━━ DATA FOR THIS TASK ━━

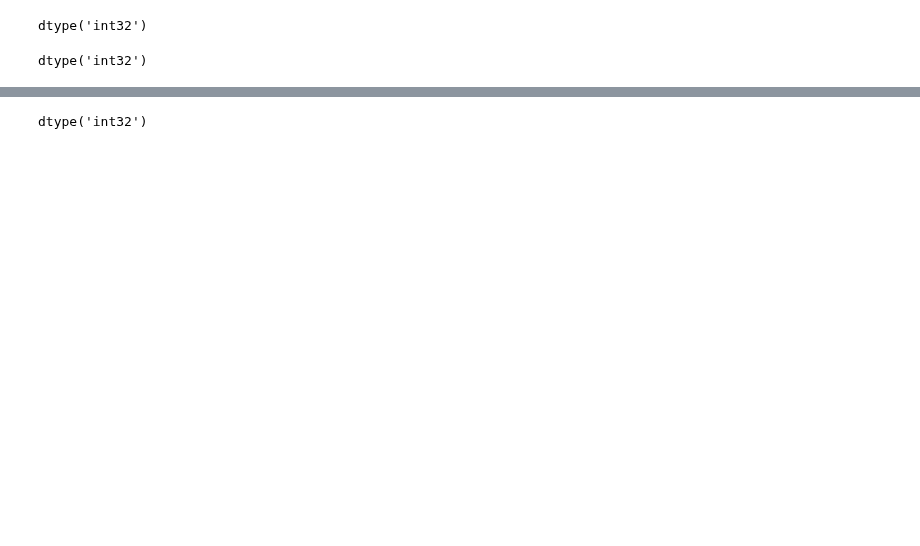
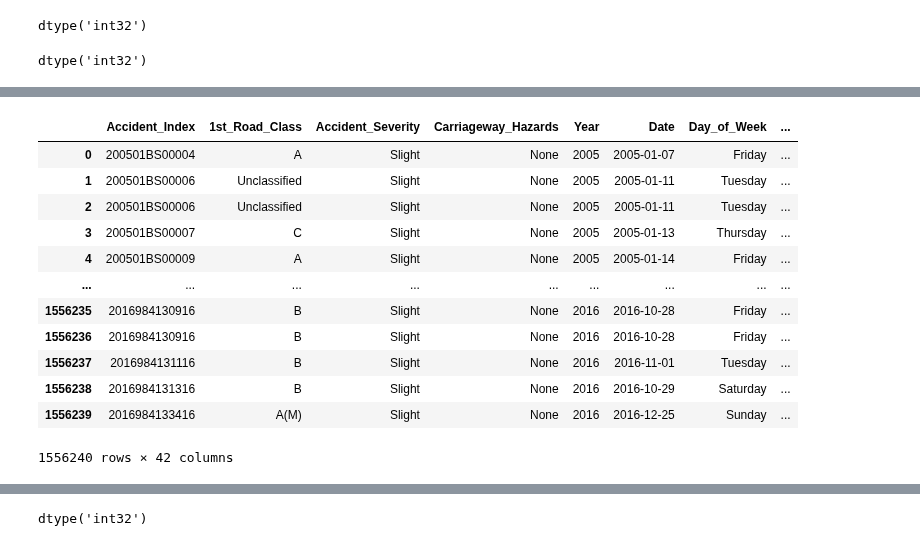
Before and after one commit to Garywtne/Team_Project_One, a Jupyter notebook: 01_data_retrieval_step_2.ipynb, the cells around one changed output, grey strips where cells are left out. Cells and saved outputs as stored; diff of their text form; code cells hidden in the pictures; blank space fills up the shorter version.

```diff
--- a/01_data_retrieval_step_2.ipynb
+++ b/01_data_retrieval_step_2.ipynb
@@ -1097,2 +77,18 @@ len(unwanted_index)
+# %%
+newdf
+# %% [output]
+|  | Accident_Index | 1st_Road_Class | Accident_Severity | Carriageway_Hazards | Year | Date | Day_of_Week | ... |
+| 0 | 200501BS00004 | A | Slight | None | 2005 | 2005-01-07 | Friday | ... |
+| 1 | 200501BS00006 | Unclassified | Slight | None | 2005 | 2005-01-11 | Tuesday | ... |
+| 2 | 200501BS00006 | Unclassified | Slight | None | 2005 | 2005-01-11 | Tuesday | ... |
+| 3 | 200501BS00007 | C | Slight | None | 2005 | 2005-01-13 | Thursday | ... |
+| 4 | 200501BS00009 | A | Slight | None | 2005 | 2005-01-14 | Friday | ... |
+| ... | ... | ... | ... | ... | ... | ... | ... | ... |
+| 1556235 | 2016984130916 | B | Slight | None | 2016 | 2016-10-28 | Friday | ... |
+| 1556236 | 2016984130916 | B | Slight | None | 2016 | 2016-10-28 | Friday | ... |
+| 1556237 | 2016984131116 | B | Slight | None | 2016 | 2016-11-01 | Tuesday | ... |
+| 1556238 | 2016984131316 | B | Slight | None | 2016 | 2016-10-29 | Saturday | ... |
+| 1556239 | 2016984133416 | A(M) | Slight | None | 2016 | 2016-12-25 | Sunday | ... |
+1556240 rows × 42 columns
 # %%
 #remove all of the unwanted accident Index's
```
Also changed, not shown: parts of 12 cells of this notebook, 4 other files.
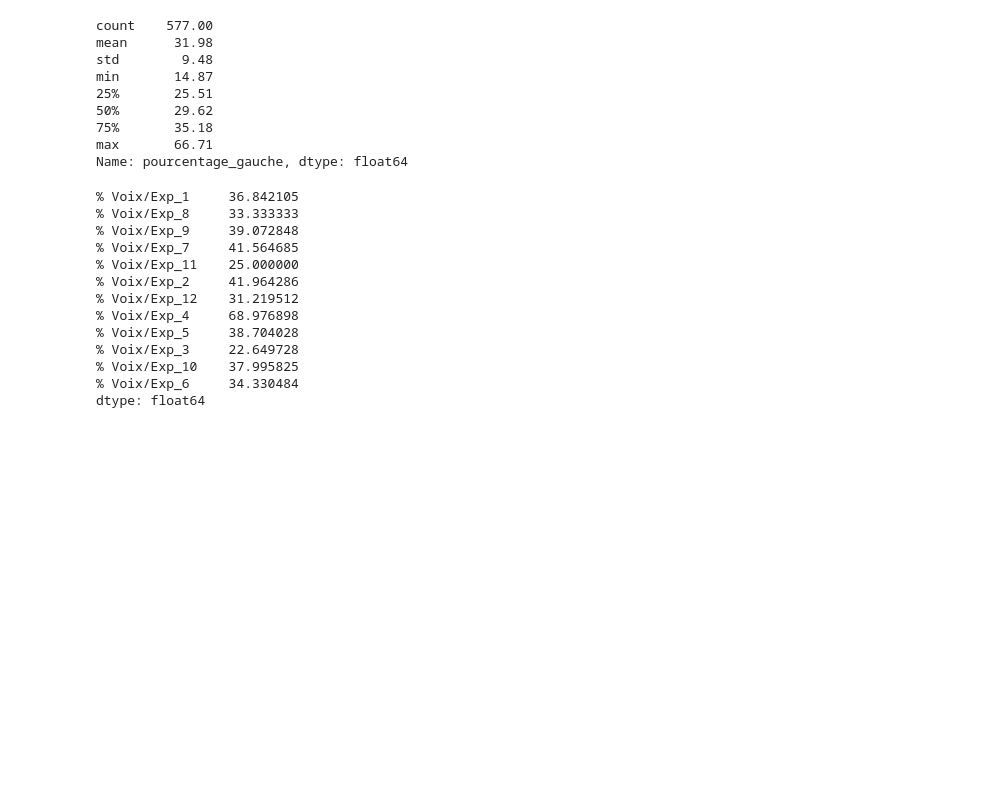
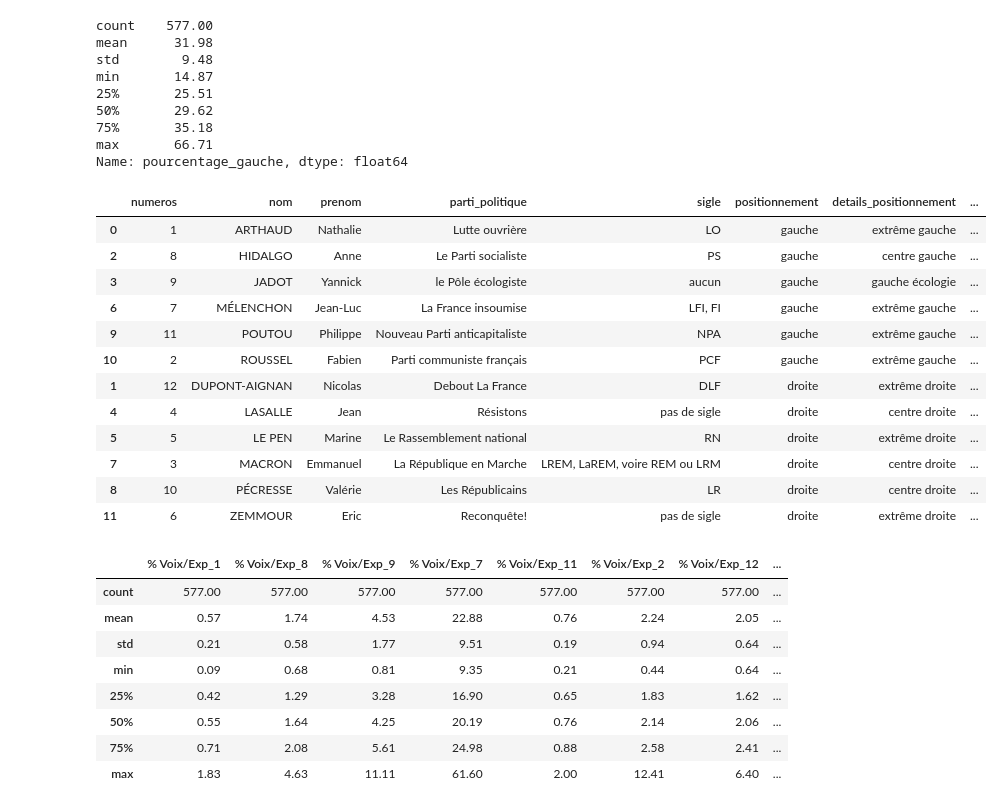
Before and after one commit to Blanchard-Floriane/Datas_W4_Presidentielles_2022, a Jupyter notebook: Election_présidentielle_avrile_2022_paul.ipynb, the cells around one changed output. Drawn from its saved outputs; the diff is of its cells as text; code cells hidden in the pictures; blank space fills up the shorter version.

```diff
--- a/Election_présidentielle_avrile_2022_paul.ipynb
+++ b/Election_présidentielle_avrile_2022_paul.ipynb
@@ -117,23 +143,35 @@ min       14.87
 75%       35.18
 max       66.71
 Name: pourcentage_gauche, dtype: float64
+# %%
+display(positionnement)
+# %% [output]
+|  | numeros | nom | prenom | parti_politique | sigle | positionnement | details_positionnement | ... |
+| 0 | 1 | ARTHAUD | Nathalie | Lutte ouvrière | LO | gauche | extrême gauche | ... |
+| 2 | 8 | HIDALGO | Anne | Le Parti socialiste | PS | gauche | centre gauche | ... |
+| 3 | 9 | JADOT | Yannick | le Pôle écologiste | aucun | gauche | gauche écologie | ... |
+| 6 | 7 | MÉLENCHON | Jean-Luc | La France insoumise | LFI, FI | gauche | extrême gauche | ... |
+| 9 | 11 | POUTOU | Philippe | Nouveau Parti anticapitaliste | NPA | gauche | extrême gauche | ... |
+| 10 | 2 | ROUSSEL | Fabien | Parti communiste français | PCF | gauche | extrême gauche | ... |
+| 1 | 12 | DUPONT-AIGNAN | Nicolas | Debout La France | DLF | droite | extrême droite | ... |
+| 4 | 4 | LASALLE | Jean | Résistons | pas de sigle | droite | centre droite | ... |
+| 5 | 5 | LE PEN | Marine | Le Rassemblement national | RN | droite | extrême droite | ... |
+| 7 | 3 | MACRON | Emmanuel | La République en Marche | LREM, LaREM, voire REM ou LRM | droite | centre droite | ... |
+| 8 | 10 | PÉCRESSE | Valérie | Les Républicains | LR | droite | centre droite | ... |
+| 11 | 6 | ZEMMOUR | Eric | Reconquête! | pas de sigle | droite | extrême droite | ... |
 # %%
 results_describe = resultat[positionnement_candidat_final].describe().round(2)
 results_describe_mean = resultat[positionnement_candidat_final].mean().round(2)
 results_describe_std = resultat[positionnement_candidat_final].std().round(2)
 results_describe_cv= (results_describe_std/results_describe_mean)*100
-results_describe_cv
+results_describe
 # %% [output]
-% Voix/Exp_1     36.842105
-% Voix/Exp_8     33.333333
-% Voix/Exp_9     39.072848
-% Voix/Exp_7     41.564685
-% Voix/Exp_11    25.000000
-% Voix/Exp_2     41.964286
-% Voix/Exp_12    31.219512
-% Voix/Exp_4     68.976898
-% Voix/Exp_5     38.704028
-% Voix/Exp_3     22.649728
-% Voix/Exp_10    37.995825
-% Voix/Exp_6     34.330484
-dtype: float64
+|  | % Voix/Exp_1 | % Voix/Exp_8 | % Voix/Exp_9 | % Voix/Exp_7 | % Voix/Exp_11 | % Voix/Exp_2 | % Voix/Exp_12 | ... |
+| count | 577.00 | 577.00 | 577.00 | 577.00 | 577.00 | 577.00 | 577.00 | ... |
+| mean | 0.57 | 1.74 | 4.53 | 22.88 | 0.76 | 2.24 | 2.05 | ... |
+| std | 0.21 | 0.58 | 1.77 | 9.51 | 0.19 | 0.94 | 0.64 | ... |
+| min | 0.09 | 0.68 | 0.81 | 9.35 | 0.21 | 0.44 | 0.64 | ... |
+| 25% | 0.42 | 1.29 | 3.28 | 16.90 | 0.65 | 1.83 | 1.62 | ... |
+| 50% | 0.55 | 1.64 | 4.25 | 20.19 | 0.76 | 2.14 | 2.06 | ... |
+| 75% | 0.71 | 2.08 | 5.61 | 24.98 | 0.88 | 2.58 | 2.41 | ... |
+| max | 1.83 | 4.63 | 11.11 | 61.60 | 2.00 | 12.41 | 6.40 | ... |
```
Also changed, not shown: parts of 6 cells of this notebook.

━━━

◆ GOAL OF THE EXERCISE ◆
Leaving pictures aside, write out each record above exactly as given.

◆ WRITTEN ANSWER ◆
Before and after one commit to Garywtne/Team_Project_One, a Jupyter notebook: 01_data_retrieval_step_2.ipynb, the cells around one changed output, grey strips where cells are left out. Cells and saved outputs as stored; diff of their text form; code cells hidden in the pictures; blank space fills up the shorter version.

```diff
--- a/01_data_retrieval_step_2.ipynb
+++ b/01_data_retrieval_step_2.ipynb
@@ -1097,2 +77,18 @@ len(unwanted_index)
+# %%
+newdf
+# %% [output]
+|  | Accident_Index | 1st_Road_Class | Accident_Severity | Carriageway_Hazards | Year | Date | Day_of_Week | ... |
+| 0 | 200501BS00004 | A | Slight | None | 2005 | 2005-01-07 | Friday | ... |
+| 1 | 200501BS00006 | Unclassified | Slight | None | 2005 | 2005-01-11 | Tuesday | ... |
+| 2 | 200501BS00006 | Unclassified | Slight | None | 2005 | 2005-01-11 | Tuesday | ... |
+| 3 | 200501BS00007 | C | Slight | None | 2005 | 2005-01-13 | Thursday | ... |
+| 4 | 200501BS00009 | A | Slight | None | 2005 | 2005-01-14 | Friday | ... |
+| ... | ... | ... | ... | ... | ... | ... | ... | ... |
+| 1556235 | 2016984130916 | B | Slight | None | 2016 | 2016-10-28 | Friday | ... |
+| 1556236 | 2016984130916 | B | Slight | None | 2016 | 2016-10-28 | Friday | ... |
+| 1556237 | 2016984131116 | B | Slight | None | 2016 | 2016-11-01 | Tuesday | ... |
+| 1556238 | 2016984131316 | B | Slight | None | 2016 | 2016-10-29 | Saturday | ... |
+| 1556239 | 2016984133416 | A(M) | Slight | None | 2016 | 2016-12-25 | Sunday | ... |
+1556240 rows × 42 columns
 # %%
 #remove all of the unwanted accident Index's
```
Also changed, not shown: parts of 12 cells of this notebook, 4 other files.
Before and after one commit to Blanchard-Floriane/Datas_W4_Presidentielles_2022, a Jupyter notebook: Election_présidentielle_avrile_2022_paul.ipynb, the cells around one changed output. Drawn from its saved outputs; the diff is of its cells as text; code cells hidden in the pictures; blank space fills up the shorter version.

```diff
--- a/Election_présidentielle_avrile_2022_paul.ipynb
+++ b/Election_présidentielle_avrile_2022_paul.ipynb
@@ -117,23 +143,35 @@ min       14.87
 75%       35.18
 max       66.71
 Name: pourcentage_gauche, dtype: float64
+# %%
+display(positionnement)
+# %% [output]
+|  | numeros | nom | prenom | parti_politique | sigle | positionnement | details_positionnement | ... |
+| 0 | 1 | ARTHAUD | Nathalie | Lutte ouvrière | LO | gauche | extrême gauche | ... |
+| 2 | 8 | HIDALGO | Anne | Le Parti socialiste | PS | gauche | centre gauche | ... |
+| 3 | 9 | JADOT | Yannick | le Pôle écologiste | aucun | gauche | gauche écologie | ... |
+| 6 | 7 | MÉLENCHON | Jean-Luc | La France insoumise | LFI, FI | gauche | extrême gauche | ... |
+| 9 | 11 | POUTOU | Philippe | Nouveau Parti anticapitaliste | NPA | gauche | extrême gauche | ... |
+| 10 | 2 | ROUSSEL | Fabien | Parti communiste français | PCF | gauche | extrême gauche | ... |
+| 1 | 12 | DUPONT-AIGNAN | Nicolas | Debout La France | DLF | droite | extrême droite | ... |
+| 4 | 4 | LASALLE | Jean | Résistons | pas de sigle | droite | centre droite | ... |
+| 5 | 5 | LE PEN | Marine | Le Rassemblement national | RN | droite | extrême droite | ... |
+| 7 | 3 | MACRON | Emmanuel | La République en Marche | LREM, LaREM, voire REM ou LRM | droite | centre droite | ... |
+| 8 | 10 | PÉCRESSE | Valérie | Les Républicains | LR | droite | centre droite | ... |
+| 11 | 6 | ZEMMOUR | Eric | Reconquête! | pas de sigle | droite | extrême droite | ... |
 # %%
 results_describe = resultat[positionnement_candidat_final].describe().round(2)
 results_describe_mean = resultat[positionnement_candidat_final].mean().round(2)
 results_describe_std = resultat[positionnement_candidat_final].std().round(2)
 results_describe_cv= (results_describe_std/results_describe_mean)*100
-results_describe_cv
+results_describe
 # %% [output]
-% Voix/Exp_1     36.842105
-% Voix/Exp_8     33.333333
-% Voix/Exp_9     39.072848
-% Voix/Exp_7     41.564685
-% Voix/Exp_11    25.000000
-% Voix/Exp_2     41.964286
-% Voix/Exp_12    31.219512
-% Voix/Exp_4     68.976898
-% Voix/Exp_5     38.704028
-% Voix/Exp_3     22.649728
-% Voix/Exp_10    37.995825
-% Voix/Exp_6     34.330484
-dtype: float64
+|  | % Voix/Exp_1 | % Voix/Exp_8 | % Voix/Exp_9 | % Voix/Exp_7 | % Voix/Exp_11 | % Voix/Exp_2 | % Voix/Exp_12 | ... |
+| count | 577.00 | 577.00 | 577.00 | 577.00 | 577.00 | 577.00 | 577.00 | ... |
+| mean | 0.57 | 1.74 | 4.53 | 22.88 | 0.76 | 2.24 | 2.05 | ... |
+| std | 0.21 | 0.58 | 1.77 | 9.51 | 0.19 | 0.94 | 0.64 | ... |
+| min | 0.09 | 0.68 | 0.81 | 9.35 | 0.21 | 0.44 | 0.64 | ... |
+| 25% | 0.42 | 1.29 | 3.28 | 16.90 | 0.65 | 1.83 | 1.62 | ... |
+| 50% | 0.55 | 1.64 | 4.25 | 20.19 | 0.76 | 2.14 | 2.06 | ... |
+| 75% | 0.71 | 2.08 | 5.61 | 24.98 | 0.88 | 2.58 | 2.41 | ... |
+| max | 1.83 | 4.63 | 11.11 | 61.60 | 2.00 | 12.41 | 6.40 | ... |
```
Also changed, not shown: parts of 6 cells of this notebook.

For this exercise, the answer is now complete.